The legal requirements for obtaining an abortion also vary by jurisdiction. In many places, there may be restrictions such as gestational limits, mandatory waiting periods, parental consent for minors, or mandatory counseling.

No, it is generally illegal to force a woman to have an abortion against her will. Women have the right to make decisions about their own bodies and reproductive health.

Laws regarding abortion in cases of rape or incest also vary by jurisdiction. In some places, exceptions may be made to allow women to access abortion services in these circumstances.

In many countries, it is illegal to discriminate against an employee based on their reproductive choices, including having an abortion. However, specific laws may vary, so it is important to consult local labor laws.

The laws regarding parental consent for minors seeking abortion vary by jurisdiction. In some places, minors may be able to obtain an abortion without parental consent through a judicial bypass process.

In many countries, abortion is legal and women cannot be prosecuted for having one. However, in some places where abortion is illegal, women may face legal consequences if they undergo the procedure.

In some jurisdictions, healthcare providers may have the right to refuse to perform abortions based on their religious or moral beliefs. However, laws may require them to refer the patient to another provider who can fulfill their request.

In most countries, it is illegal to deny healthcare services to a woman solely based on her past abortion history. Healthcare providers are generally required to provide non-discriminatory care.

Yes, women may choose to travel to another country where abortion is legal to access the procedure. This is commonly referred to as “abortion tourism.” However, it is important to research and understand the laws and regulations of the destination country before making such arrangements.

Related Phrases

This site contains general legal information but does not constitute professional legal advice for your particular situation. Persuing this glossary does not create an attorney-client or legal adviser relationship. If you have specific questions, please consult a qualified attorney licensed in your jurisdiction.

This glossary post was last updated: 11th June 2024.

Cite Term

To help you cite our definitions in your bibliography, here is the proper citation layout for the three major formatting styles, with all of the relevant information filled in.

  • Page URL:
  • Modern Language Association (MLA):Abortive Child. DLS Solicitors. June 20 2024
  • Chicago Manual of Style (CMS):Abortive Child. DLS Solicitors. (accessed: June 20 2024).
  • American Psychological Association (APA):Abortive Child. Retrieved June 20 2024, from website:
Avatar of DLS Solicitors
DLS Solicitors : Family Law Solicitors

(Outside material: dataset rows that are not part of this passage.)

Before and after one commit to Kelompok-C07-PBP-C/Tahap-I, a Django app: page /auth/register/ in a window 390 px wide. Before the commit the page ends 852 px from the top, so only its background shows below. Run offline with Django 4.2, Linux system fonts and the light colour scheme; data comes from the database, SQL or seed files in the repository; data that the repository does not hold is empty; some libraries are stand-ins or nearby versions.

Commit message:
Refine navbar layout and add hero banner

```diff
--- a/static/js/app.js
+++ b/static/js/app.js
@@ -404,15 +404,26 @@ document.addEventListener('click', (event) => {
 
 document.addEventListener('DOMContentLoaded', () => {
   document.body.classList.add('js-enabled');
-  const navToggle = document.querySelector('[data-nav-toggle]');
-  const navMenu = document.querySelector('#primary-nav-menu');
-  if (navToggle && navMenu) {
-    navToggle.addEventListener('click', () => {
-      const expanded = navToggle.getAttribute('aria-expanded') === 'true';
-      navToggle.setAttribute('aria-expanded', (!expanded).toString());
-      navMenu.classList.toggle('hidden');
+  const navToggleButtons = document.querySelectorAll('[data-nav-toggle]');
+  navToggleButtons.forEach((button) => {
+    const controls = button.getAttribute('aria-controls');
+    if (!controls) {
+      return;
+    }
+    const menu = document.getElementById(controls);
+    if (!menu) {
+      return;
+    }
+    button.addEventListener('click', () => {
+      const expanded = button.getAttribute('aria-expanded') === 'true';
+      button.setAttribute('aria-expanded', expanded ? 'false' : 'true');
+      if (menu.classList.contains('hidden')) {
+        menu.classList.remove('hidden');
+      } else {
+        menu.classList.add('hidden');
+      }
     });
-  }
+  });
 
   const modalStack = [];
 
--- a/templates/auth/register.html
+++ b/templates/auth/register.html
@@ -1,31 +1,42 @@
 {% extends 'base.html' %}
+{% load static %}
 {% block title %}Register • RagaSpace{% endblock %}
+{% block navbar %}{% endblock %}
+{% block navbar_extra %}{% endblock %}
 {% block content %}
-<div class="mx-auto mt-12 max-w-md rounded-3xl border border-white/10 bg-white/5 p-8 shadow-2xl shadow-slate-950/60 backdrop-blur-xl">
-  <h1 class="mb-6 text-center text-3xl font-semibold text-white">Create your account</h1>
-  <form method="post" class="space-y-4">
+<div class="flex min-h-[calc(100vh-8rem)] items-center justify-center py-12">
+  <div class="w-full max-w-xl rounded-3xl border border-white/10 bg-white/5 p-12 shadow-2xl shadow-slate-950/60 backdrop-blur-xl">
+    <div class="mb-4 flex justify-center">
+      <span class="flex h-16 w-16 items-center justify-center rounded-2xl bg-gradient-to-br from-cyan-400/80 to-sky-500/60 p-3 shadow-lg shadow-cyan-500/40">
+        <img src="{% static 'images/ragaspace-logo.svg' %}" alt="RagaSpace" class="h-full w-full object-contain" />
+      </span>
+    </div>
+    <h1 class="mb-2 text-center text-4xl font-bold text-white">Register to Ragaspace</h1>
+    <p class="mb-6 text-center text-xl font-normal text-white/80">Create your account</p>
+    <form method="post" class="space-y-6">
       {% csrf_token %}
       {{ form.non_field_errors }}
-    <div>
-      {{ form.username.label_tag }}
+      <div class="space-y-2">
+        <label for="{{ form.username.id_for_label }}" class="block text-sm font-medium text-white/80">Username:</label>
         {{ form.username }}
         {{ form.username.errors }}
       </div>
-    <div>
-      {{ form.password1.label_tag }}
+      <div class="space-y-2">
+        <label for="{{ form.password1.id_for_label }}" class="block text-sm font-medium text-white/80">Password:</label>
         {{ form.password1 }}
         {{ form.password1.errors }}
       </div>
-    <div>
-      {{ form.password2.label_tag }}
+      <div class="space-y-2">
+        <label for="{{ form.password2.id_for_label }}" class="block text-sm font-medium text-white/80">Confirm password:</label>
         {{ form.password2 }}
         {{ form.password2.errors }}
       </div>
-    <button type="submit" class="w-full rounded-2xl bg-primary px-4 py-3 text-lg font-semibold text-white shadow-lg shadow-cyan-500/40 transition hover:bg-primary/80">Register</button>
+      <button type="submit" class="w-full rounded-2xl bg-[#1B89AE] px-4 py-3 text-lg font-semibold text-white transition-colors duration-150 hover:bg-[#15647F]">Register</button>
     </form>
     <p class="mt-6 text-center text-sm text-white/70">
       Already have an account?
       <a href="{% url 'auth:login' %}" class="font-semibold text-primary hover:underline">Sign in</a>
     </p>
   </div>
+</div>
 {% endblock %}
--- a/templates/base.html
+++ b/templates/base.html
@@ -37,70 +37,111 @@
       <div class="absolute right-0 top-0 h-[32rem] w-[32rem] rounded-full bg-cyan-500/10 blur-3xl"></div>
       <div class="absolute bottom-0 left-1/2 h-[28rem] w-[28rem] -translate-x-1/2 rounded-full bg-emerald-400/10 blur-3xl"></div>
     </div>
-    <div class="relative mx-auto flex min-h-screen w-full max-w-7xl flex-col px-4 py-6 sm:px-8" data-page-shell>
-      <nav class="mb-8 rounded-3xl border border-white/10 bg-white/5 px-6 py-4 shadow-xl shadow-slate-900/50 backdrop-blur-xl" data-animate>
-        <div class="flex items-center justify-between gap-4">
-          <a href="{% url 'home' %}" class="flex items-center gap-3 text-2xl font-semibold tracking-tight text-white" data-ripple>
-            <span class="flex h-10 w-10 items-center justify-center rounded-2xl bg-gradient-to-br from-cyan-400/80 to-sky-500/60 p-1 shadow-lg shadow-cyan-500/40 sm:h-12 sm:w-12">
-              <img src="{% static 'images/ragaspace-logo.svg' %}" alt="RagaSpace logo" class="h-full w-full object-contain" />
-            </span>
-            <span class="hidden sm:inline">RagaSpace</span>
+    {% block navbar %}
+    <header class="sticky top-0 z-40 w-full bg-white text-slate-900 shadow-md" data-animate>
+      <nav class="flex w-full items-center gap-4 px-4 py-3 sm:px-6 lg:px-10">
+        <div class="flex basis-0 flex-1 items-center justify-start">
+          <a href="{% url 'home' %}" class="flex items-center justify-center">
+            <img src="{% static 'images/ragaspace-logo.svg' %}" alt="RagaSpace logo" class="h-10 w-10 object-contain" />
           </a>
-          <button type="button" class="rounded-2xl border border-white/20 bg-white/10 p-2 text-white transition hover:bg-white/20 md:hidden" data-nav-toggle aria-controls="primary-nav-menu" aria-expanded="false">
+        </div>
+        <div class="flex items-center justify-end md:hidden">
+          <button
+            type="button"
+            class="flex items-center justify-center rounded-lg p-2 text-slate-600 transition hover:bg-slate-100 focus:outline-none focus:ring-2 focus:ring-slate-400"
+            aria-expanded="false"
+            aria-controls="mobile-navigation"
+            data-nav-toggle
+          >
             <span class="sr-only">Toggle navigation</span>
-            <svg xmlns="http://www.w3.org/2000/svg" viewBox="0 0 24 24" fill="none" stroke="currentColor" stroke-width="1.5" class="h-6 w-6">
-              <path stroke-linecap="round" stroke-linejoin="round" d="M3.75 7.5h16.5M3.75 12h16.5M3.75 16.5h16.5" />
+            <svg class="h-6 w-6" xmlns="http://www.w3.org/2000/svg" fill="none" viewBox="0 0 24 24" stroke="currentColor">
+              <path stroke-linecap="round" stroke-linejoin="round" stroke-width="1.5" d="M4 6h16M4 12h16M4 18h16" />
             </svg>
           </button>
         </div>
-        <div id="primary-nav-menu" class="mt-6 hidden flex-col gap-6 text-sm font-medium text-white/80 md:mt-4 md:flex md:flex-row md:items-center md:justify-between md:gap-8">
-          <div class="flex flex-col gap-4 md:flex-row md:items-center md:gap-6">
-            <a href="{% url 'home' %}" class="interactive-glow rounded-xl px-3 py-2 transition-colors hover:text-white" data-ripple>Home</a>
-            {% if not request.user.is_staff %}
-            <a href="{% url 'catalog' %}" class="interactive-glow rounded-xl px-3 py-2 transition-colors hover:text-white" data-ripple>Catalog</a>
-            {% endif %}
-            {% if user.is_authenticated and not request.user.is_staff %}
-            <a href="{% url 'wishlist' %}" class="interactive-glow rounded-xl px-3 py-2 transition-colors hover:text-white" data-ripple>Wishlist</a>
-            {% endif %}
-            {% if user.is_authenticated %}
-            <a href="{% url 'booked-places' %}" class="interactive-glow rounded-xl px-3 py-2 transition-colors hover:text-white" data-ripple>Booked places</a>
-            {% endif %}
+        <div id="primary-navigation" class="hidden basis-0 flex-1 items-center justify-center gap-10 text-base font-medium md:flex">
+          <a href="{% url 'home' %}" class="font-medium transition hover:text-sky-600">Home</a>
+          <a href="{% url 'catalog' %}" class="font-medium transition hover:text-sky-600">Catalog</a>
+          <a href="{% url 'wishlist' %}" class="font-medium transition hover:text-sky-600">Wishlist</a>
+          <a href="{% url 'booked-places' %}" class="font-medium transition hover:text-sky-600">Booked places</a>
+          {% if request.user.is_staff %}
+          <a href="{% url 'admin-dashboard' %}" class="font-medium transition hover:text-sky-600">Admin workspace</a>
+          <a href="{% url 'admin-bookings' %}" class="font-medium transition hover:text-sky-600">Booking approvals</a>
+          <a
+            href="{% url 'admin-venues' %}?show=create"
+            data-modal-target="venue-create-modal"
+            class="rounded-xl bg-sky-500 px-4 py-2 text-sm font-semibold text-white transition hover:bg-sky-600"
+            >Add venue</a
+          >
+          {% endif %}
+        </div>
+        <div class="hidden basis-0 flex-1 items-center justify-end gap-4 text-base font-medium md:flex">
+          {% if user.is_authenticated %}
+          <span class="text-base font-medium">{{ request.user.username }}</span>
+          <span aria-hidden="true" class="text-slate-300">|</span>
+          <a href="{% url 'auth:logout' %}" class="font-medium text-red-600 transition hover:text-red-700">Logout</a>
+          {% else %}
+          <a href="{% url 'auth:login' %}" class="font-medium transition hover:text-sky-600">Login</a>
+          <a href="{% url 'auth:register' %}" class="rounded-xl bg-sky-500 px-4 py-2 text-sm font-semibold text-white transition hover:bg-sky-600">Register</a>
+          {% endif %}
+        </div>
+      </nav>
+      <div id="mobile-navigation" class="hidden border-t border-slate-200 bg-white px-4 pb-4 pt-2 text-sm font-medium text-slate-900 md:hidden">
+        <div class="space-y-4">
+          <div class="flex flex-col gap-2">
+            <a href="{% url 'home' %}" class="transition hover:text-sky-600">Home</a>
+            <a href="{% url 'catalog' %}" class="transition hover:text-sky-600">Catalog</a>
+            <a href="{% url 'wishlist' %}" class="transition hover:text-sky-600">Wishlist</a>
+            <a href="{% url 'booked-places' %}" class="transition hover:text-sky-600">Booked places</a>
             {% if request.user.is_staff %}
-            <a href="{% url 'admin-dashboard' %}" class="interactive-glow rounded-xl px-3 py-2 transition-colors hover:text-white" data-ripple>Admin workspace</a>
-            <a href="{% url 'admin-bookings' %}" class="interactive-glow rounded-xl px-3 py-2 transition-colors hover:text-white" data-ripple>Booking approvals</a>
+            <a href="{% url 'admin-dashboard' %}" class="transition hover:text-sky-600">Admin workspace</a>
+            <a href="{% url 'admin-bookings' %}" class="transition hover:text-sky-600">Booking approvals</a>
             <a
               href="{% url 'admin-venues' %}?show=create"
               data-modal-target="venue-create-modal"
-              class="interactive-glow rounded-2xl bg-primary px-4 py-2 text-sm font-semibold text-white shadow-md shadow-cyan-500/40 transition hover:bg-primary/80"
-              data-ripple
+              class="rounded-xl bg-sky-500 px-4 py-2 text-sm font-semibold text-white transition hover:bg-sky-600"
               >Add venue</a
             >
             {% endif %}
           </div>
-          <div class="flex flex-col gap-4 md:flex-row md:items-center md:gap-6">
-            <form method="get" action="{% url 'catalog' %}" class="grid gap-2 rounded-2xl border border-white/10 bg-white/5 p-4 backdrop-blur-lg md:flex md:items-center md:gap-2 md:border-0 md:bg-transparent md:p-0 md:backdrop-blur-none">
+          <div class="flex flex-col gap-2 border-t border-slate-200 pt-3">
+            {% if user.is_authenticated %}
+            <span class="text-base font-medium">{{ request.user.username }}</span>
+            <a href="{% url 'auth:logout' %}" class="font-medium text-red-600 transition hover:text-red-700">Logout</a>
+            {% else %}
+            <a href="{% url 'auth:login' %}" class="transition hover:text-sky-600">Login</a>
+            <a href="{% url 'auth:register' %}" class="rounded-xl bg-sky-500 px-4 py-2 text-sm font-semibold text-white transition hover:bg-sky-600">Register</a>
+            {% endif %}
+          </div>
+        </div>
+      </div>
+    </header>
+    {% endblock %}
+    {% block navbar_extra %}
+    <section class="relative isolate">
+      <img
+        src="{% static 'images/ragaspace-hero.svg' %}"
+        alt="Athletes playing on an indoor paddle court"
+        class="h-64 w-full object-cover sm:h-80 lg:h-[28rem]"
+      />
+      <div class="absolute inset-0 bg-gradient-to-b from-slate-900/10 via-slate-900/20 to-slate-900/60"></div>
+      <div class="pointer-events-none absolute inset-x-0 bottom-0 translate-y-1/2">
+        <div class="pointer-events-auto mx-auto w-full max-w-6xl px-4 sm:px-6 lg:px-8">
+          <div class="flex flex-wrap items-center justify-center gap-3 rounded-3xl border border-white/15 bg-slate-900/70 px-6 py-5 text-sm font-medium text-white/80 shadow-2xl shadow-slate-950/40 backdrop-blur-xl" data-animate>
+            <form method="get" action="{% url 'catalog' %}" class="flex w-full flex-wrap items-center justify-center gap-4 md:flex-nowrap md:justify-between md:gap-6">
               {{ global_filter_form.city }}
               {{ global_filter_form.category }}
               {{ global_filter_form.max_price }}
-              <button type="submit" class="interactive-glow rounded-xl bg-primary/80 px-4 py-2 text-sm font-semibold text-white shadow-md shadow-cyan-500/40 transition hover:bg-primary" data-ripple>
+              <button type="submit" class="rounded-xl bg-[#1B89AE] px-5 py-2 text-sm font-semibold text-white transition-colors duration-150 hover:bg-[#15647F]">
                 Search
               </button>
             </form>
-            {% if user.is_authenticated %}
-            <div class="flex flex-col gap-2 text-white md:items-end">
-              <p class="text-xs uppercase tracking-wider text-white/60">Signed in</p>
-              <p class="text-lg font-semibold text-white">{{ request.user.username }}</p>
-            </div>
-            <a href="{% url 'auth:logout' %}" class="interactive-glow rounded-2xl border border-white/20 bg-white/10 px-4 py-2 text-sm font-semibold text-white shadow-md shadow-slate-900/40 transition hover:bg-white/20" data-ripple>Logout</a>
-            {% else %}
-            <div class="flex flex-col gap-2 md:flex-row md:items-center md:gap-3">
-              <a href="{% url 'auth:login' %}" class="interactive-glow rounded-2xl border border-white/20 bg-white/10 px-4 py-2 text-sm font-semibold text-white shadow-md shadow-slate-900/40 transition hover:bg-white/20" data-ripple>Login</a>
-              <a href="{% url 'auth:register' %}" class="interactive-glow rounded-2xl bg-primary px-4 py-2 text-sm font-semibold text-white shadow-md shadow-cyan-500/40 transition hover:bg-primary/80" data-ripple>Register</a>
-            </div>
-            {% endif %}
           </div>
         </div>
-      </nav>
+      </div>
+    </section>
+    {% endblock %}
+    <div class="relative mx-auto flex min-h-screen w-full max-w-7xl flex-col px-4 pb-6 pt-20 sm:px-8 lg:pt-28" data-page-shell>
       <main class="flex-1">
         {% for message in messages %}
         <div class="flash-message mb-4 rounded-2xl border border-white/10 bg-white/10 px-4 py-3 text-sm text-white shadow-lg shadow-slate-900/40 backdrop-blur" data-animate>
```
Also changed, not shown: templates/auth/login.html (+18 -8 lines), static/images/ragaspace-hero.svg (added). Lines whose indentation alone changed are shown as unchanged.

Our team of professionals are based in Alderley Edge, Cheshire. We offer clear, specialist legal advice in all matters relating to Family Law, Wills, Trusts, Probate, Lasting Power of Attorney and Court of Protection.

All author posts